When first entering Pieces of Herself, a text slowly popped up line-by-line, stating, “Her friends said she needed to “find” herself And sure enough, when she started looking, she found pieces of herself everywhere…” This line automatically made me realize that this piece of electronic literature would be more interactive with the reader more than anything else. The first place the story takes you to is the bathroom and as the screen appears there is an awful, loud sound that appears simultaneously. That sound is short, but undoubtedly grabs your attention from the start. Realizing this, I knew that sound/noise would be an essential part of this piece.
While exploring the rest of the story, I noticed that the overwhelming noises coming from different items I either scrolled over or clicked and dragged in order to move from the scene to the doll were beyond frustrating. Once listening closely to those sounds I came to realize not only of the importance of the meaning of each individual sound, but the fact that they looped around or played once and stopped was just as significant. For example, the floating journal scribbling’s represented heartbreak and the statements of her wishing her children to have the best and trying to hide herself at work in order to avoid harassment was a representation of regret. These repeating sounds, noises, and music all symbolize a complex, conflicting and distraught human being. What I found to be an unsatisfying experience was the attempt in listening to the different sounds, one would override another and it made it almost impossible to hear anything. I assume that is what the author wanted the reader to have to go through in order for the reader to understand the character’s emotional distress.
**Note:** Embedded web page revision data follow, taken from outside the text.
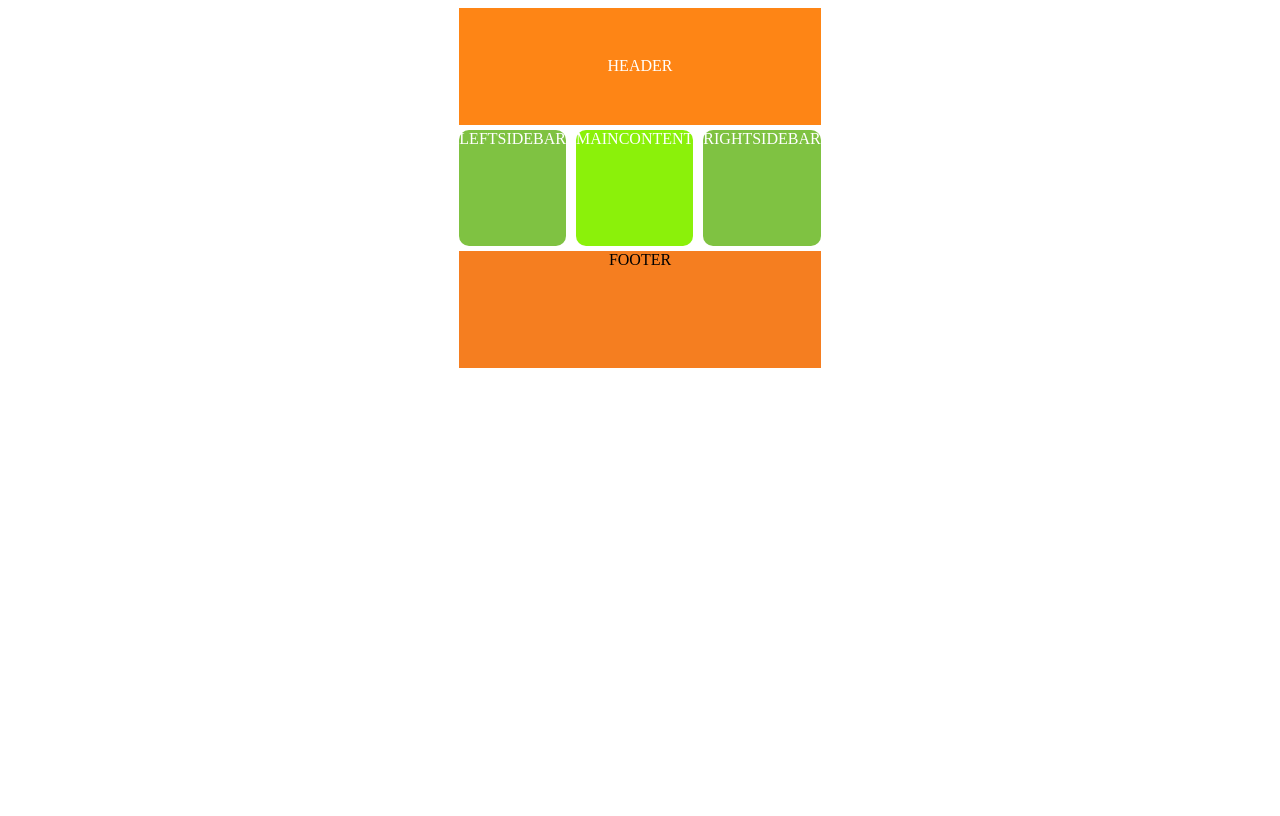
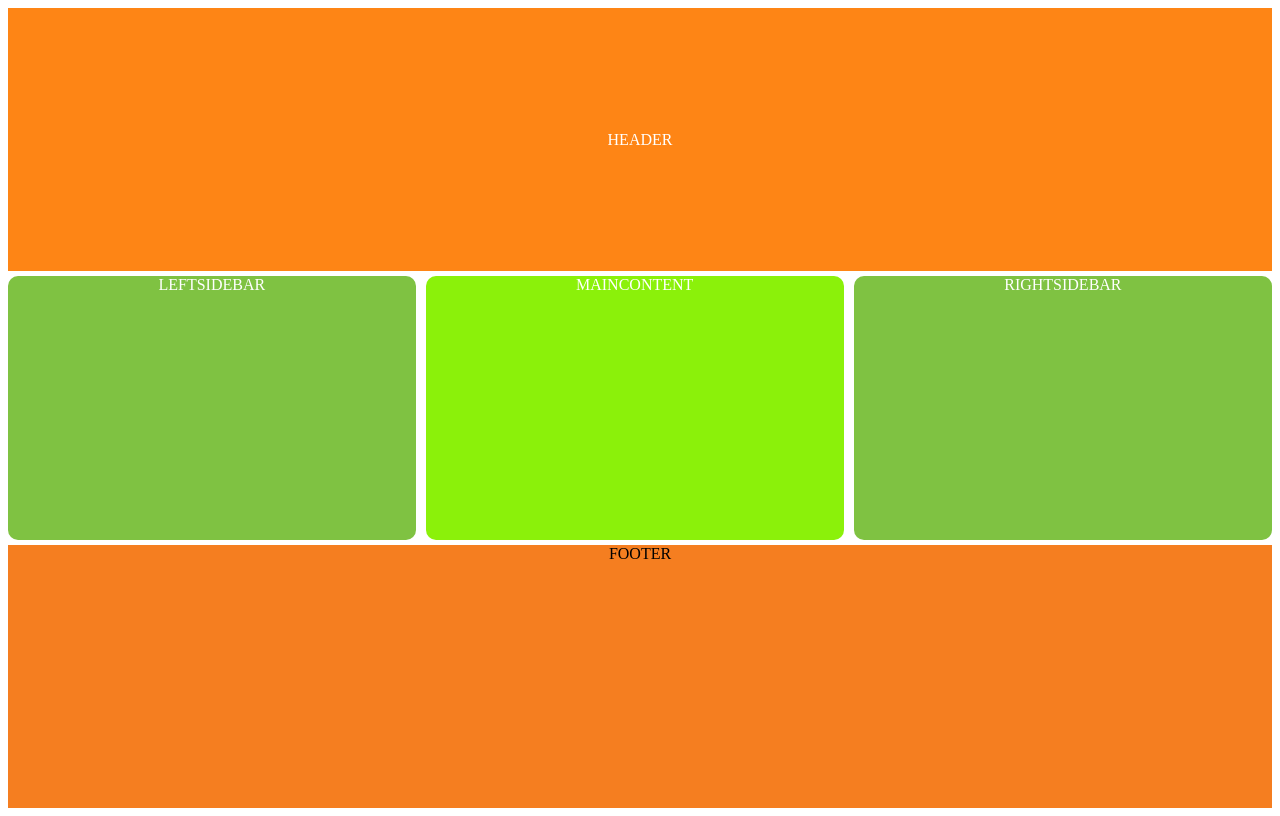
Before and after one commit to kinyaimike/assingment-001-css-grid-layout, a plain HTML site: page index.html in a window 1280 px wide. Drawn offline with Linux system fonts and the light colour scheme.

Commit message:
css changes

```diff
--- a/style.css
+++ b/style.css
@@ -1,8 +1,9 @@
 .container {
     display: grid;
+    height: 100vh;
     grid-template-rows: -0.17fr 0.6fr 0.3 fr;
     grid-template-columns: auto -0.2fr -0.4fr;
-    height: 45vh;
+
     grid-template-areas:
             "header header header"
             "leftsidebar main rightsidebar"
@@ -13,9 +14,9 @@
     text-align: center;
     text-transform:uppercase;
     grid-column-end: auto;
-    place-content: center;
-    align-content: stretch;
-    place-content: bottom case;
+
+
+
 }
 header {
     background-color:#fe8515;
```
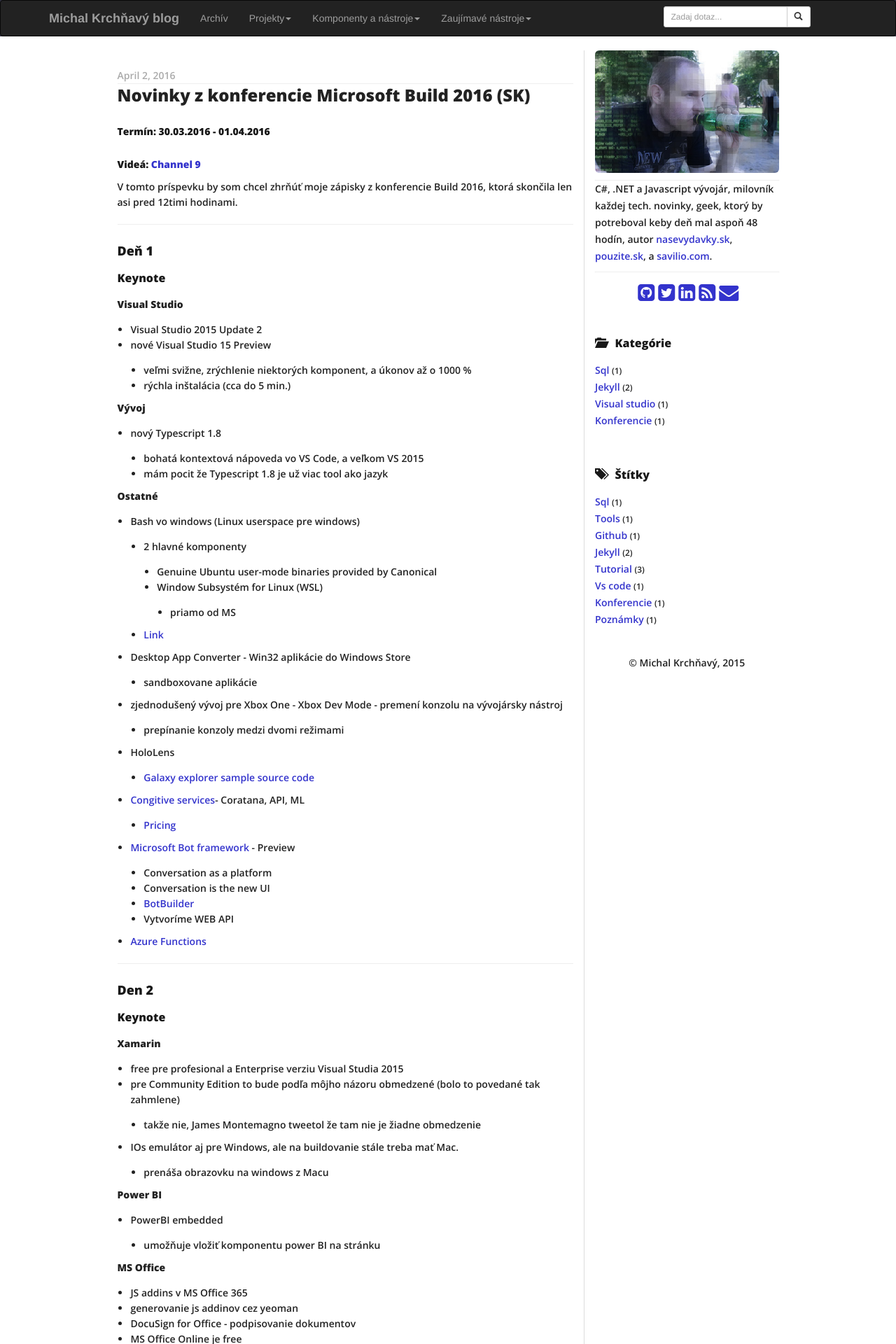
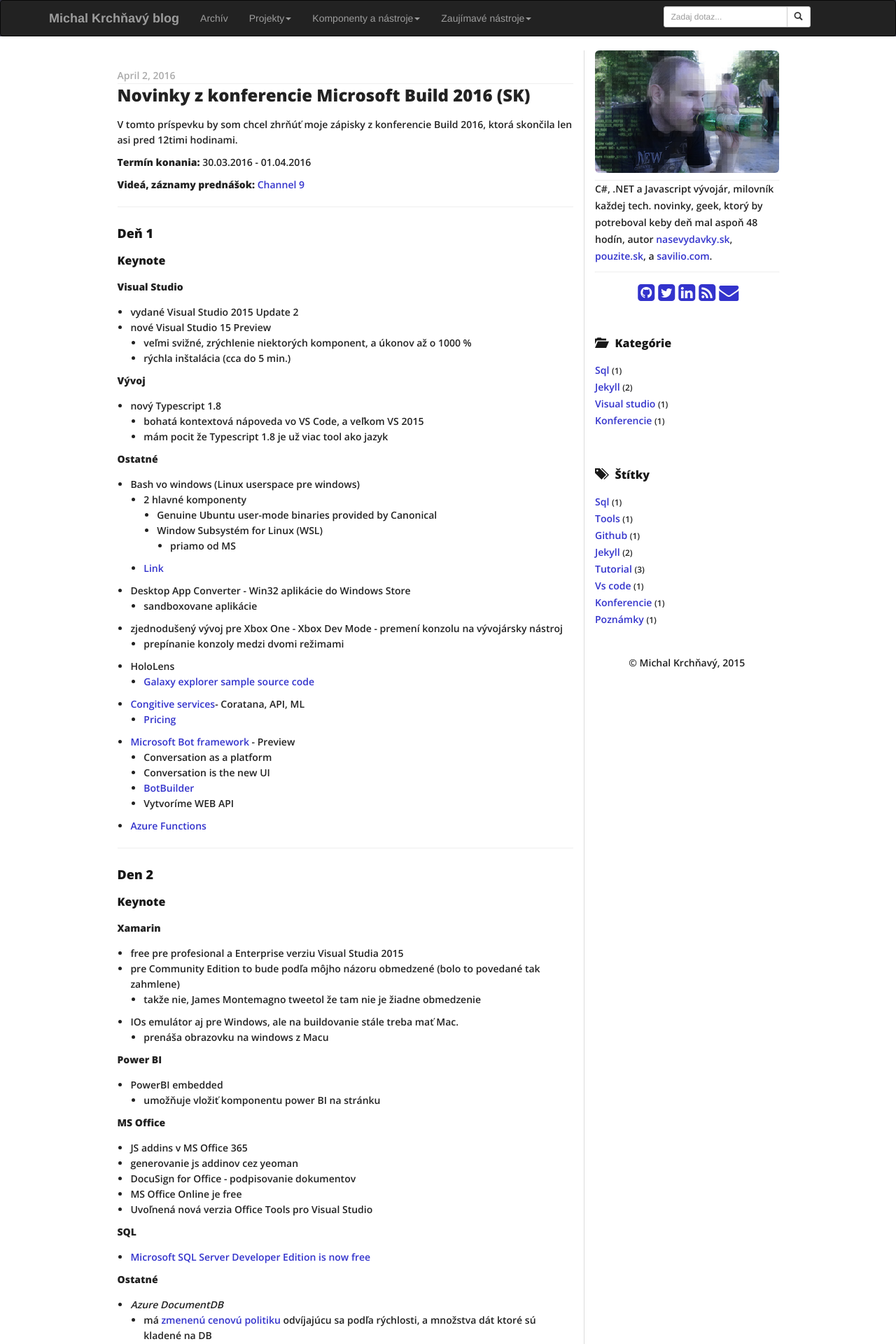
Before and after one commit to zemacik/zemacik.github.io, a Jekyll site: the page built from _posts/2016-04-02-poznamky_z_konferencie_build2016.md, in a window 1280 px wide. Shown: the top 1920 px of the page at 70% size. Built offline with Jekyll 4.4.1, drawn with Linux system fonts in a browser that asks for light colours; nearby versions of some CDN libraries; comment, search, counter and statistics services are not loaded; some of the changed text lies outside the part shown.

Commit message:
Fix clanku

```diff
--- a/_posts/2016-04-02-poznamky_z_konferencie_build2016.md
+++ b/_posts/2016-04-02-poznamky_z_konferencie_build2016.md
@@ -12,11 +12,11 @@
 comments: true
 ---
 
-#### Termín: 30.03.2016 - 01.04.2016
+V tomto príspevku by som chcel zhrňúť moje zápisky z konferencie Build 2016, ktorá skončila len asi pred 12timi hodinami.
 
-#### Videá: [Channel 9](https://channel9.msdn.com/Events/Build/2016)
+**Termín konania:** 30.03.2016 - 01.04.2016
 
-V tomto príspevku by som chcel zhrňúť moje zápisky z konferencie Build 2016, ktorá skončila len asi pred 12timi hodinami.
+**Videá, záznamy prednášok:** [Channel 9](https://channel9.msdn.com/Events/Build/2016)
 
 ---
 
@@ -26,9 +26,9 @@
 
 **Visual Studio**
 
-- Visual Studio 2015 Update 2
+- vydané Visual Studio 2015 Update 2
 - nové Visual Studio 15 Preview
-    - veľmi svižne, zrýchlenie niektorých komponent, a úkonov až o 1000 %
+    - veľmi svižné, zrýchlenie niektorých komponent, a úkonov až o 1000 %
     - rýchla inštalácia (cca do 5 min.)
 
 **Vývoj**
@@ -93,12 +93,13 @@
 
 - [Microsoft SQL Server Developer Edition is now free](https://blogs.technet.microsoft.com/dataplatforminsider/2016/03/31/microsoft-sql-server-developer-edition-is-now-free/?wt.mc_id=WW_CE_DM_OO_SCL_TW&Ocid=C+E%20Social%20FY16_Social_TW_SQLServer_20160331_414281610)
 
-**Ostatne**
+**Ostatné**
 
-- *Azure DocumentDB* má [zmenenú cenovú politiku ](https://azure.microsoft.com/en-us/pricing/details/documentdb/) odvíjajúcu sa podľa rýchlosti, a množstva dát ktoré sú kladené na DB
-- Azure DocumentDB podporuje klientov MongoDB (čiže MongoDB protokol). Wow !
-- Azure DocumentDB už podporuje geo replikáciu
-- Azure Service Fabric je v produkcii
+- *Azure DocumentDB*
+    - má [zmenenú cenovú politiku ](https://azure.microsoft.com/en-us/pricing/details/documentdb/) odvíjajúcu sa podľa rýchlosti, a množstva dát ktoré sú kladené na DB
+    - podporuje klientov MongoDB (čiže MongoDB protokol). Wow !
+    - podporuje geo replikáciu
+- *Azure Service Fabric* je v produkcii
 
 ---
 
```
Also changed, not shown: _includes/css/screen.css (+9 -0 lines).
After exploring other readers from different sites, I have come to understand their viewpoint of certain aspects. There were a few different articles discussing the “ending” of this story. As one person described the ending, they stated that Pieces of Herself stopped when the reader collects and/or triggers all objects that appear in each scene. Another person argues that there is no true resolution in which no one truly understands himself or herself and people constantly change while facing new conflicts. A third person claims the story cannot be viewed as “singular” or as a clear picture, just as life itself. I agree with all of these opinions because when it comes to reading electronic literature or any literature for that matter, it comes down to the reader’s thoughts and views on that specific piece.
Generally, I would describe Pieces of Herself as an outrageous and overpowering piece of electronic literature. Davis was able to captivate the reader’s usual way of perceiving their normal, everyday scenery and rationalizing certain images of items from something so “outside of the box” and turning it into a relatable object. As the reader, I was capable of getting through this seemingly irritating and bothersome piece, in order to obtain my goal of understanding what Davis was trying to demonstrate. People living their everyday lives with their everyday friends/family, living in their everyday homes and showing up to their everyday jobs may come off a certain way, but on the inside may be struggling with who they really are or what they can really be. The goal is to explore everything around you until you find out exactly what does and does not work for you, just like in Pieces of Herself.